Top of INFORMATION SUPPLIED
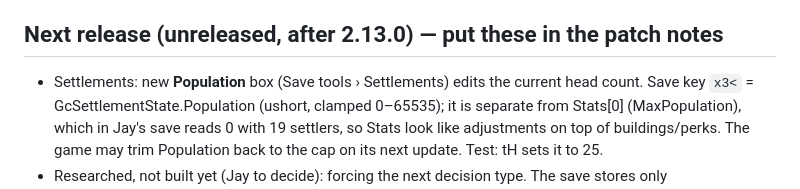
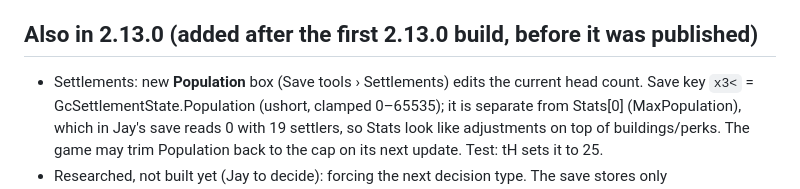
Before and after one commit to PhenixHQ/No-Mans-Sky-Save-Tracker, a Markdown page: source/NOTES-FOR-CLAUDE.md, the part around the change. GitHub-like rendering.

Commit message:
2.13.0: fold the settlement and chart fixes into the release
Co-Authored-By: Claude Opus 5.5 <noreply@anthropic.com>
Claude-Session: https://claude.ai/code/session_01PKmNcz9kNKhEg6X9KkJaQ4

```diff
--- a/source/NOTES-FOR-CLAUDE.md
+++ b/source/NOTES-FOR-CLAUDE.md
@@ -259,7 +259,7 @@ Checked against his install (NMSARC.Precache/globals/MetadataEtc) and the game t
 - Goals: row type 'build' {id, q}; BUILDCOST from CRAFT entries with cat Base part/Corvette/Constructed tech; materials go to "Still needed" (sidebar and overlay).
 - Tests: tRL (rolls + reseed), tLG (French), tUP (planner), tBL (build goal).
 
-## Next release (unreleased, after 2.13.0) — put these in the patch notes
+## Also in 2.13.0 (added after the first 2.13.0 build, before it was published)
 - Settlements: new **Population** box (Save tools › Settlements) edits the current head count. Save key `x3<` = GcSettlementState.Population (ushort, clamped 0–65535); it is separate from Stats[0] (MaxPopulation), which in Jay's save reads 0 with 19 settlers, so Stats look like adjustments on top of buildings/perks. The game may trim Population back to the cap on its next update. Test: tH sets it to 25.
 - Researched, not built yet (Jay to decide): forcing the next decision type. The save stores only PendingJudgementType (`HMQ`.`?SU`) and PendingCustomJudgementID (`Xs1`). gcsettlementglobals.mbin (game 7.x, header 0x20): JudgementSelectionWeights @0xB300 = StrangerVisit .35, Policy .25, BuildingChoice 1.6, Conflict .2, Request .33, Blessing .08, Job .16, Proc .25 (NewBuilding/Upgrade* 0); Judgements list @0xB018 (stride 0x170, Title +0xC0, type +0x160): BuildingChoice has one entry "Settlement Expansion Available", UpgradeBuildingChoice "Settlement Upgrade Available". Wait 900–7200 s; building upgrade time 46800 s; population growth per day 2/1/0 at happiness >=0.8 / between / <0.2.
 - Settlements: Stats card renamed "Stat adjustments" with a note and per-stat caps (SSTATHINT). Checked against Jay's in-game screen: save Stats are only the decision/event amounts; the game adds building contributions (GcSettlementBuildingContribution ranges per class) and perks, then clamps with StatsMinValues @0xB3F0 (0,−30,0,0,0,0,0,0) / StatsMaxValues @0xB3D0 (175,180,1.5M,1M,100,10M,1000,1000). Happiness % is of 180, Alert % of 1000 (446 + perks → 46%). Max population 0 in save vs 103 on screen.
```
Bottom of INFORMATION SUPPLIED
● BRIEF
Go through the listing above and copy each line that contains "after".

● EXERCISE ANSWER
Before and after one commit to PhenixHQ/No-Mans-Sky-Save-Tracker, a Markdown page: source/NOTES-FOR-CLAUDE.md, the part around the change. GitHub-like rendering.
-## Next release (unreleased, after 2.13.0) — put these in the patch notes
+## Also in 2.13.0 (added after the first 2.13.0 build, before it was published)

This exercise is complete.